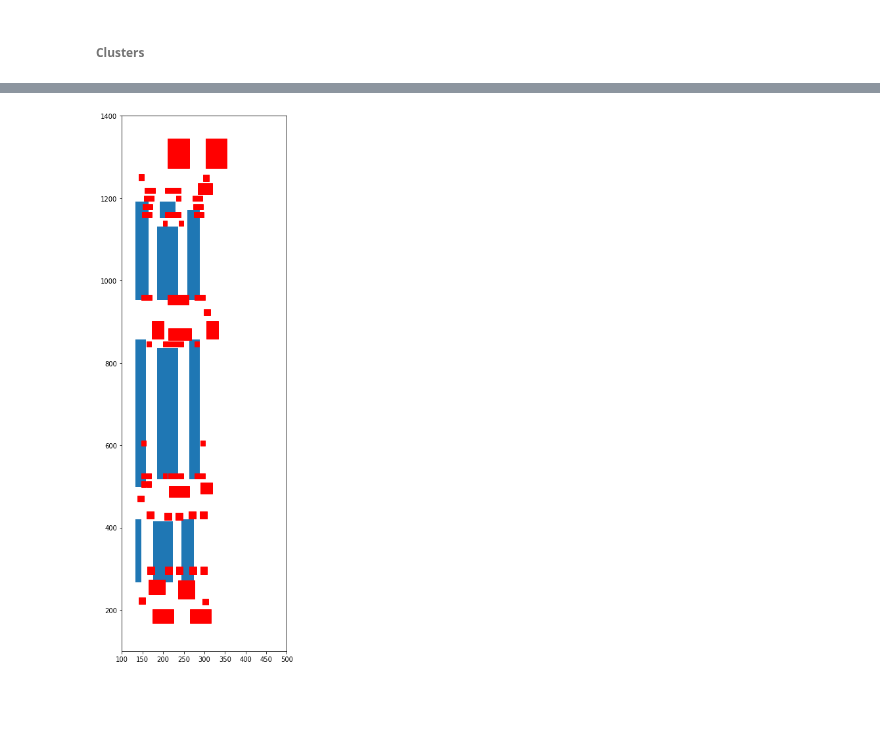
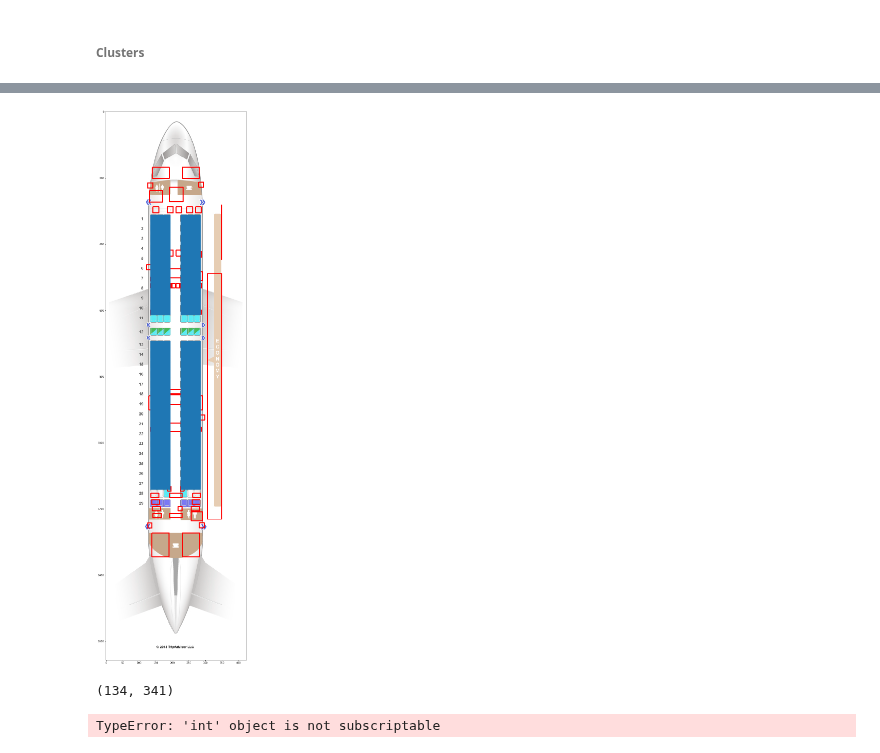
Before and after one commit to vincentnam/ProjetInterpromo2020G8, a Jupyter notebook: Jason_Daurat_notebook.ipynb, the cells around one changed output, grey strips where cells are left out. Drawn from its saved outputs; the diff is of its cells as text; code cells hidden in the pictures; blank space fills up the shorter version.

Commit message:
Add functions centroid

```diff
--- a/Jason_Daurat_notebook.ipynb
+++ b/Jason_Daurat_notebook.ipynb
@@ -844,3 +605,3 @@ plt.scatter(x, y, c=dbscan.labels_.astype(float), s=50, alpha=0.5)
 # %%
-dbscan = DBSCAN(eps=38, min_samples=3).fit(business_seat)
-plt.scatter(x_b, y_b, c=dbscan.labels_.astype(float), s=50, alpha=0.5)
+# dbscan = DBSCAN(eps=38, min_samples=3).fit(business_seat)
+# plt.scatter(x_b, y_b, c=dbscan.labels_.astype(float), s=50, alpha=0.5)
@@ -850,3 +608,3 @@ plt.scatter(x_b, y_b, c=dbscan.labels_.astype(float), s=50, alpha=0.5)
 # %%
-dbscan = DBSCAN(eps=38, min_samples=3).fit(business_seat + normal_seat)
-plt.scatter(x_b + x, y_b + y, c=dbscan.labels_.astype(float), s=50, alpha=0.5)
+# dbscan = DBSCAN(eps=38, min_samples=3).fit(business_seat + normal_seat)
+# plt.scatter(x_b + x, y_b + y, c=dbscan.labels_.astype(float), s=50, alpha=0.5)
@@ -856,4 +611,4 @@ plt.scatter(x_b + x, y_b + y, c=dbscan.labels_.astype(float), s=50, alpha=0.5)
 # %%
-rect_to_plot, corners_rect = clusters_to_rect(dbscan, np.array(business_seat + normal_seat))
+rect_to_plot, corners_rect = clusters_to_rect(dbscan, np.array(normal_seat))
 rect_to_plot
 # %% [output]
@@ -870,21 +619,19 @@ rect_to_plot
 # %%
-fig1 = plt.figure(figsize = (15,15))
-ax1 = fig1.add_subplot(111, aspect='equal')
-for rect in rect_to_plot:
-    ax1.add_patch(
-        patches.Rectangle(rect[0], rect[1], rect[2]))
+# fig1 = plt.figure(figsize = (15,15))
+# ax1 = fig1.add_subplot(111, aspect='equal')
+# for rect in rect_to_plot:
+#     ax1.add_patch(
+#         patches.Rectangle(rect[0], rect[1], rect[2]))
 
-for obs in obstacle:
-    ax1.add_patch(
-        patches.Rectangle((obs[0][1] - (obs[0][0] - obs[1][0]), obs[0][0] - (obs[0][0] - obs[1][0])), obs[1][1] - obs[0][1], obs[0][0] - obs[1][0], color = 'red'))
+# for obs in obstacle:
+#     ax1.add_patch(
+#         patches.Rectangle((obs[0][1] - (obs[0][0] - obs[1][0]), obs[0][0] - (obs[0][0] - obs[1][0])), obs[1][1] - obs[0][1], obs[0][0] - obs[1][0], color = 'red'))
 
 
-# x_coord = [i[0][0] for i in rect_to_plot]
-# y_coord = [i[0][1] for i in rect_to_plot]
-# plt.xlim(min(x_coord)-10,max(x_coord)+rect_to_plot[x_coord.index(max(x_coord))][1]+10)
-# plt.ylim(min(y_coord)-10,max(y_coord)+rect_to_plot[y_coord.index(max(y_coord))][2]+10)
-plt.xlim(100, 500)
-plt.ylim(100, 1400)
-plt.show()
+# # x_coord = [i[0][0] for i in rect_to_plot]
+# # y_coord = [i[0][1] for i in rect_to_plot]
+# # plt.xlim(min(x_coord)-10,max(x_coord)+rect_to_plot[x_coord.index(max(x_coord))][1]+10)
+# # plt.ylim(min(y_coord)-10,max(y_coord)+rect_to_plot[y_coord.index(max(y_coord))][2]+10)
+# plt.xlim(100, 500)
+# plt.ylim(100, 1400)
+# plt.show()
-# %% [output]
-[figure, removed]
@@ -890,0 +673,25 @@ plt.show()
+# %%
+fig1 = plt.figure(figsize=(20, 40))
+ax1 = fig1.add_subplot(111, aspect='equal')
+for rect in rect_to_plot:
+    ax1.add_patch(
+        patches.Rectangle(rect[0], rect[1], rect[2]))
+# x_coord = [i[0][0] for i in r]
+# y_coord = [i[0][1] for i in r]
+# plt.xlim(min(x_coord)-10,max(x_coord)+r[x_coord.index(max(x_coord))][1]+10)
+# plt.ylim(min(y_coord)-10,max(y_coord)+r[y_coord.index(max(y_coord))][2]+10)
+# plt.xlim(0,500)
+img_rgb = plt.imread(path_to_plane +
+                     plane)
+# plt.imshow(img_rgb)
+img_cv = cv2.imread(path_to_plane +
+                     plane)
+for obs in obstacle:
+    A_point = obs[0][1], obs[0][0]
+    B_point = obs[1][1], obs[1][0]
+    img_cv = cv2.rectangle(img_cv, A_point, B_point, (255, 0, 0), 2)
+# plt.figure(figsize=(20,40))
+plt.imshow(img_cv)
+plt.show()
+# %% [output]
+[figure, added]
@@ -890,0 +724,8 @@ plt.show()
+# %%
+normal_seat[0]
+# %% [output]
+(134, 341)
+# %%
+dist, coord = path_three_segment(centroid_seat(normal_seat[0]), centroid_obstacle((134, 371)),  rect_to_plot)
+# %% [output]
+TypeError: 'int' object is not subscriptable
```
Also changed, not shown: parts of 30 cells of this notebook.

----------------------------------------

EXERCISE OBJECTIVE:
Everything in the entries above should be printed again exactly, apart from the pictures.

THE ANSWER:
Before and after one commit to vincentnam/ProjetInterpromo2020G8, a Jupyter notebook: Jason_Daurat_notebook.ipynb, the cells around one changed output, grey strips where cells are left out. Drawn from its saved outputs; the diff is of its cells as text; code cells hidden in the pictures; blank space fills up the shorter version.

Commit message:
Add functions centroid

```diff
--- a/Jason_Daurat_notebook.ipynb
+++ b/Jason_Daurat_notebook.ipynb
@@ -844,3 +605,3 @@ plt.scatter(x, y, c=dbscan.labels_.astype(float), s=50, alpha=0.5)
 # %%
-dbscan = DBSCAN(eps=38, min_samples=3).fit(business_seat)
-plt.scatter(x_b, y_b, c=dbscan.labels_.astype(float), s=50, alpha=0.5)
+# dbscan = DBSCAN(eps=38, min_samples=3).fit(business_seat)
+# plt.scatter(x_b, y_b, c=dbscan.labels_.astype(float), s=50, alpha=0.5)
@@ -850,3 +608,3 @@ plt.scatter(x_b, y_b, c=dbscan.labels_.astype(float), s=50, alpha=0.5)
 # %%
-dbscan = DBSCAN(eps=38, min_samples=3).fit(business_seat + normal_seat)
-plt.scatter(x_b + x, y_b + y, c=dbscan.labels_.astype(float), s=50, alpha=0.5)
+# dbscan = DBSCAN(eps=38, min_samples=3).fit(business_seat + normal_seat)
+# plt.scatter(x_b + x, y_b + y, c=dbscan.labels_.astype(float), s=50, alpha=0.5)
@@ -856,4 +611,4 @@ plt.scatter(x_b + x, y_b + y, c=dbscan.labels_.astype(float), s=50, alpha=0.5)
 # %%
-rect_to_plot, corners_rect = clusters_to_rect(dbscan, np.array(business_seat + normal_seat))
+rect_to_plot, corners_rect = clusters_to_rect(dbscan, np.array(normal_seat))
 rect_to_plot
 # %% [output]
@@ -870,21 +619,19 @@ rect_to_plot
 # %%
-fig1 = plt.figure(figsize = (15,15))
-ax1 = fig1.add_subplot(111, aspect='equal')
-for rect in rect_to_plot:
-    ax1.add_patch(
-        patches.Rectangle(rect[0], rect[1], rect[2]))
+# fig1 = plt.figure(figsize = (15,15))
+# ax1 = fig1.add_subplot(111, aspect='equal')
+# for rect in rect_to_plot:
+#     ax1.add_patch(
+#         patches.Rectangle(rect[0], rect[1], rect[2]))
 
-for obs in obstacle:
-    ax1.add_patch(
-        patches.Rectangle((obs[0][1] - (obs[0][0] - obs[1][0]), obs[0][0] - (obs[0][0] - obs[1][0])), obs[1][1] - obs[0][1], obs[0][0] - obs[1][0], color = 'red'))
+# for obs in obstacle:
+#     ax1.add_patch(
+#         patches.Rectangle((obs[0][1] - (obs[0][0] - obs[1][0]), obs[0][0] - (obs[0][0] - obs[1][0])), obs[1][1] - obs[0][1], obs[0][0] - obs[1][0], color = 'red'))
 
 
-# x_coord = [i[0][0] for i in rect_to_plot]
-# y_coord = [i[0][1] for i in rect_to_plot]
-# plt.xlim(min(x_coord)-10,max(x_coord)+rect_to_plot[x_coord.index(max(x_coord))][1]+10)
-# plt.ylim(min(y_coord)-10,max(y_coord)+rect_to_plot[y_coord.index(max(y_coord))][2]+10)
-plt.xlim(100, 500)
-plt.ylim(100, 1400)
-plt.show()
+# # x_coord = [i[0][0] for i in rect_to_plot]
+# # y_coord = [i[0][1] for i in rect_to_plot]
+# # plt.xlim(min(x_coord)-10,max(x_coord)+rect_to_plot[x_coord.index(max(x_coord))][1]+10)
+# # plt.ylim(min(y_coord)-10,max(y_coord)+rect_to_plot[y_coord.index(max(y_coord))][2]+10)
+# plt.xlim(100, 500)
+# plt.ylim(100, 1400)
+# plt.show()
-# %% [output]
-[figure, removed]
@@ -890,0 +673,25 @@ plt.show()
+# %%
+fig1 = plt.figure(figsize=(20, 40))
+ax1 = fig1.add_subplot(111, aspect='equal')
+for rect in rect_to_plot:
+    ax1.add_patch(
+        patches.Rectangle(rect[0], rect[1], rect[2]))
+# x_coord = [i[0][0] for i in r]
+# y_coord = [i[0][1] for i in r]
+# plt.xlim(min(x_coord)-10,max(x_coord)+r[x_coord.index(max(x_coord))][1]+10)
+# plt.ylim(min(y_coord)-10,max(y_coord)+r[y_coord.index(max(y_coord))][2]+10)
+# plt.xlim(0,500)
+img_rgb = plt.imread(path_to_plane +
+                     plane)
+# plt.imshow(img_rgb)
+img_cv = cv2.imread(path_to_plane +
+                     plane)
+for obs in obstacle:
+    A_point = obs[0][1], obs[0][0]
+    B_point = obs[1][1], obs[1][0]
+    img_cv = cv2.rectangle(img_cv, A_point, B_point, (255, 0, 0), 2)
+# plt.figure(figsize=(20,40))
+plt.imshow(img_cv)
+plt.show()
+# %% [output]
+[figure, added]
@@ -890,0 +724,8 @@ plt.show()
+# %%
+normal_seat[0]
+# %% [output]
+(134, 341)
+# %%
+dist, coord = path_three_segment(centroid_seat(normal_seat[0]), centroid_obstacle((134, 371)),  rect_to_plot)
+# %% [output]
+TypeError: 'int' object is not subscriptable
```
Also changed, not shown: parts of 30 cells of this notebook.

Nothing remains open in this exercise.